  48. 1 point
    The Rest of the Story When Don (2Buicks) revived this thread, it had the effect of finally getting me and Greg (2carb40) to finally complete a transaction that we had started over a year ago for me to get the hardware I needed to get my Super defroster back to factory specs. First, going back to the first photo I posted, I was very confused because my car had a collar for a 3" duct on the firewall side of the defroster, with no damper, which left the control rod from the dash knob hanging out in the wind, not connected to anything. After talking to Greg, we determined that this "collar," in fact, belonged on the other side of the engine compartment. It was supposed to be the connector between the duct from the air cleaner and the radiator support on the driver's side. I removed it and installed it where it should have been. I have no idea why "Mr. Good Wrench" (my not-so-affectionate nickname for the former owner of my car) decided to flip it over to the other side, but at least I figured out where it was supposed to go! Here's what it looks like back where it should be after a fresh coat of semi-gloss black paint. Next, I got the hardware from Greg, including the damper that should have been there in the first place, as well as the clip that holds the 2-and-a-half inch duct from the defroster (along with the heater and defroster hoses) to the side of the engine compartment. Here's what it now looks like all buttoned up. So now I can turn a knob on the dash to select between fresh air and recirculating air to the defroster, as originally intended by the Buick engineers! Not a big deal, but one more step to getting my car back to the way that it was intended to be when it left the factory. A big thanks to Greg @2carb40 for his generous assistance!
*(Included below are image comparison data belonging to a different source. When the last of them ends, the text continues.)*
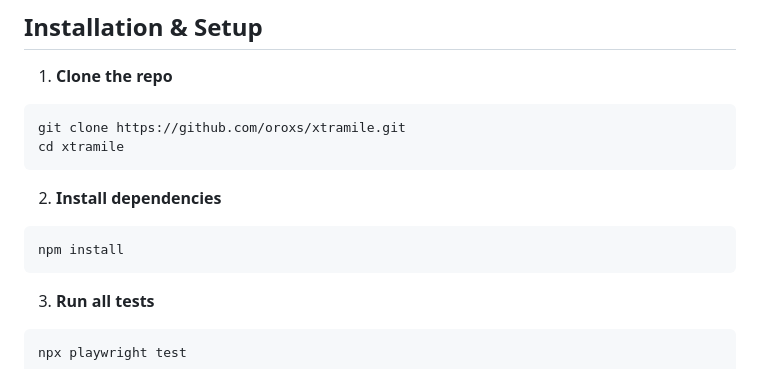
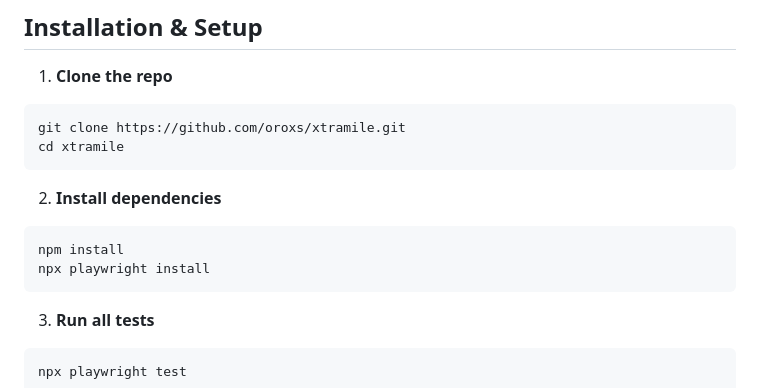
Before and after one commit to oroxs/xtramile, a Markdown page: README.md, the part around the change. Drawn GitHub-style.

Commit message:
Update readme to install playwright

````diff
--- a/README.md
+++ b/README.md
@@ -64,6 +64,7 @@ cd xtramile
 
 ```bash
 npm install
+npx playwright install
 ```
 
 3. **Run all tests**
````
  49. 1 point
    Your very welcome! Be careful if you purchase a control rod. B4 I looked at the book I made an a-- otta u & me by ass-uming 40's were all same, but no according to parts #s. Im PRETTY CDO about this stuff, so Im going to attempt to locate a control rod for '40 Spec otta curiosity. Oh yeah, that acronim(sp?)of ocd. Us folks know who really are that ocd is alphabetically incorrect! It simply must be CDO! HEAHEA!
  50. 1 point